“You have a number of things that have to get done,” he explains, “and there’s also a time limit.” Add to this the fact that parents sometimes feel their kids don’t appreciate the ticking clock while they’re trying to get everyone to school and work and you’ve got a pressure cooker that can, at its worst, lead to yelling, tears, and forgotten lunches.
Nothing is more important to parents than to have a good relationship with the teachers of their children at the start of another school year.Teachers also realize that involving parents in teaching children has a big payoff.

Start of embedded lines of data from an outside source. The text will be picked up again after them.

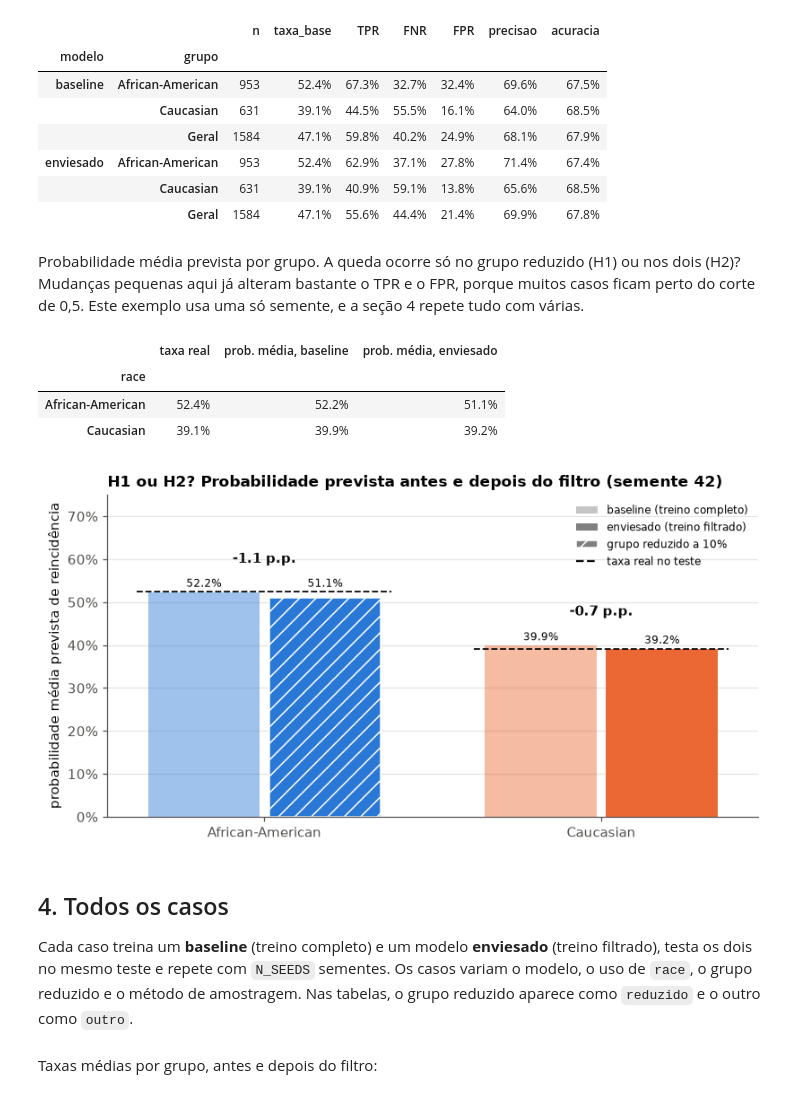
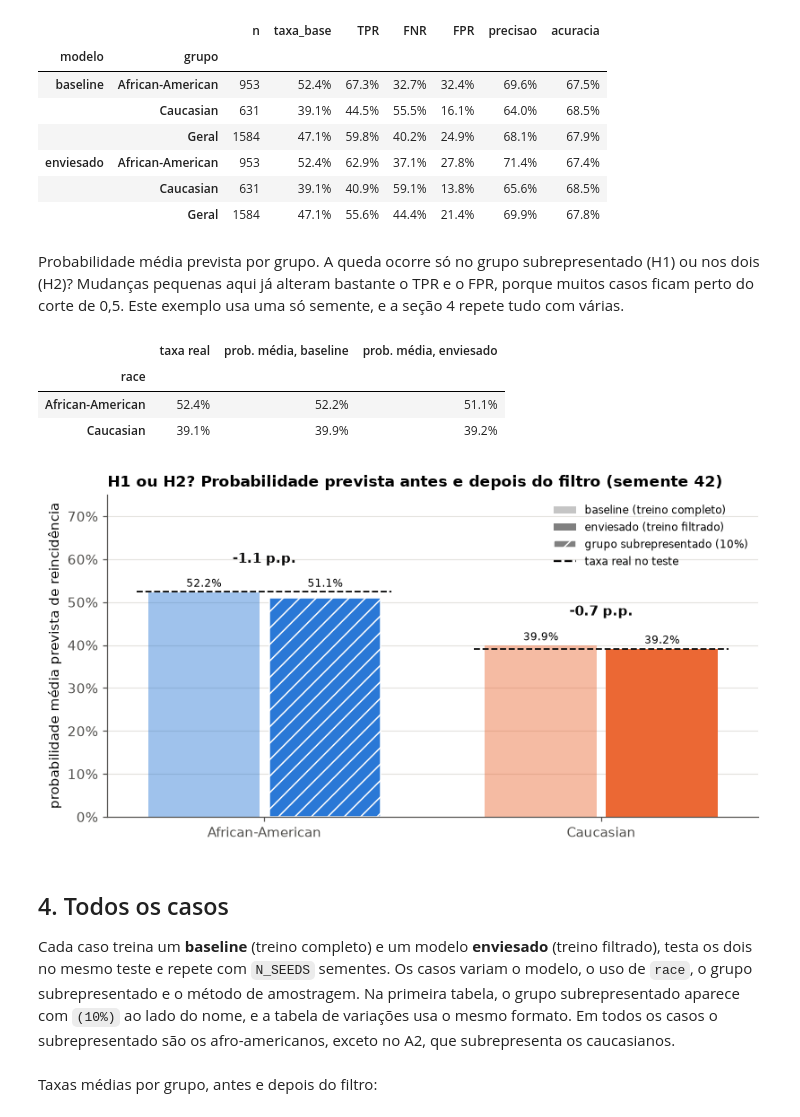
Before and after one commit to ibgrilo/predictive-justice-bias-analysis, a Jupyter notebook: notebooks/cenario5_compas.ipynb, the cells around one changed output. Drawn from its saved outputs; the diff is of its cells as text; code cells hidden in the pictures.

```diff
--- a/notebooks/cenario5_compas.ipynb
+++ b/notebooks/cenario5_compas.ipynb
@@ -300,7 +316,7 @@ Uma semente (42): baseline vs enviesado
 |  | Caucasian | 631 | 39.1% | 40.9% | 59.1% | 13.8% | 65.6% | 68.5% |
 |  | Geral | 1584 | 47.1% | 55.6% | 44.4% | 21.4% | 69.9% | 67.8% |
 # %% [markdown]
-Probabilidade média prevista por grupo. A queda ocorre só no grupo reduzido (H1) ou nos dois (H2)? Mudanças pequenas aqui já alteram bastante o TPR e o FPR, porque muitos casos ficam perto do corte de 0,5. Este exemplo usa uma só semente, e a seção 4 repete tudo com várias.
+Probabilidade média prevista por grupo. A queda ocorre só no grupo subrepresentado (H1) ou nos dois (H2)? Mudanças pequenas aqui já alteram bastante o TPR e o FPR, porque muitos casos ficam perto do corte de 0,5. Este exemplo usa uma só semente, e a seção 4 repete tudo com várias.
 # %%
 p_base = pd.Series(base.predict_proba(test[cols])[:, 1], index=test.index)
 p_bias = pd.Series(bias.predict_proba(test[cols])[:, 1], index=test.index)
@@ -319,39 +335,39 @@ prob.style.format("{:.1%}")
 fig, ax = plt.subplots(figsize=(7.5, 4))
 width = 0.36
 for k, group in enumerate(GROUPS):
     for j, (label, col) in enumerate([("baseline", "prob. média, baseline"), ("enviesado", "prob. média, enviesado")]):
         x = k + (j - 0.5) * width
         v = prob.loc[group, col]
         striped = label == "enviesado" and group == GROUP_SUB
         ax.bar(x, v, width * 0.92, color=COLORS[group], alpha=0.45 if label == "baseline" else 1,
                hatch="//" if striped else None, edgecolor="white" if striped else None)
         ax.text(x, max(v, prob.loc[group, "taxa real"]) + 0.012, f"{v:.1%}", ha="center", fontsize=8)
     drop = prob.loc[group, "prob. média, enviesado"] - prob.loc[group, "prob. média, baseline"]
     top = max(prob.loc[group, "prob. média, baseline"], prob.loc[group, "prob. média, enviesado"])
     ax.text(k, top + 0.07, f"{100 * drop:+.1f} p.p.", ha="center", fontsize=10, fontweight="bold", color=INK)
     real = prob.loc[group, "taxa real"]
     ax.plot([k - width * 1.05, k + width * 1.05], [real, real], color=INK, linestyle="--", linewidth=1.2)
 ax.set_xticks(range(len(GROUPS)))
 ax.set_xticklabels(GROUPS)
 ax.set_ylim(0, 0.75)
 ax.yaxis.set_major_formatter(lambda v, _: f"{v:.0%}")
 ax.set_ylabel("probabilidade média prevista de reincidência")
 ax.set_title("H1 ou H2? Probabilidade prevista antes e depois do filtro (semente 42)", loc="left")
 ax.legend(handles=[
     Patch(facecolor="gray", alpha=0.45, label="baseline (treino completo)"),
     Patch(facecolor="gray", label="enviesado (treino filtrado)"),
-    Patch(facecolor="gray", edgecolor="white", hatch="//", label="grupo reduzido a 10%"),
+    Patch(facecolor="gray", edgecolor="white", hatch="//", label="grupo subrepresentado (10%)"),
     Line2D([], [], color=INK, linestyle="--", label="taxa real no teste"),
 ], loc="upper right", fontsize=8)
 fig.tight_layout()
 save_fig(fig, "hipotese_h1_h2")
 plt.show()
 # %% [output]
-[figure, old version]
+[figure, new version]
 # %% [markdown]
 ## 4. Todos os casos
 
-Cada caso treina um **baseline** (treino completo) e um modelo **enviesado** (treino filtrado), testa os dois no mesmo teste e repete com `N_SEEDS` sementes. Os casos variam o modelo, o uso de `race`, o grupo reduzido e o método de amostragem. Nas tabelas, o grupo reduzido aparece como `reduzido` e o outro como `outro`.
+Cada caso treina um **baseline** (treino completo) e um modelo **enviesado** (treino filtrado), testa os dois no mesmo teste e repete com `N_SEEDS` sementes. Os casos variam o modelo, o uso de `race`, o grupo subrepresentado e o método de amostragem. Na primeira tabela, o grupo subrepresentado aparece com `(10%)` ao lado do nome, e a tabela de variações usa o mesmo formato. Em todos os casos o subrepresentado são os afro-americanos, exceto no A2, que subrepresenta os caucasianos.
 # %%
 CASES = {
     "A1 sorteio | logística": dict(),
```
Also changed, not shown: parts of 13 cells of this notebook, 1 other file.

They are encouraged to meet parents early and to contact one another the minute they see the need.
In recent years, school curricula in the United States have shifted heavily toward common core subjects of reading and math, but what about the arts? Although some may regard art education as a luxury, simple creative activities are some of the building blocks of child development. Learning to create and appreciate visual aesthetics may be more important than ever to the development of the next generation of children as they grow up.
Katherine Reynolds Lewis looks at how negative consequences, timeouts, and punishment just make bad behavior worse. But a new approach really works. Check out the article here.
There are many reasons to encourage optimism in our children, including long-lasting positive affects on their mental and physical well-being. (Did you know optimists are much more likely to live past 100?) But how do you go about raising an optimist? Put these six tips into practice, for starters, and watch the positive benefits extend to the rest of your household.
You want your child to be curious, right? Of course you do! After all, curiosity is the drive to gather new information and experiences and it’s at the very heart of learning. Studies show that kids who exhibit a higher level of curiosity are at an advantage at school and beyond, benefitting socially, emotionally, psychologically, and intellectually.
Take back family time and set an example for your kids by creating tech-free zones in the most important areas of your life.
You're sitting down to dinner and -- buzz, buzz! -- your phone starts vibrating. You're driving your kid to practice and -- beep, beep! -- a call comes in. You're tucking your kid into bed and -- squawk, squawk! -- an app begs to be played. It never fails: Technology interrupts our most treasured family moments.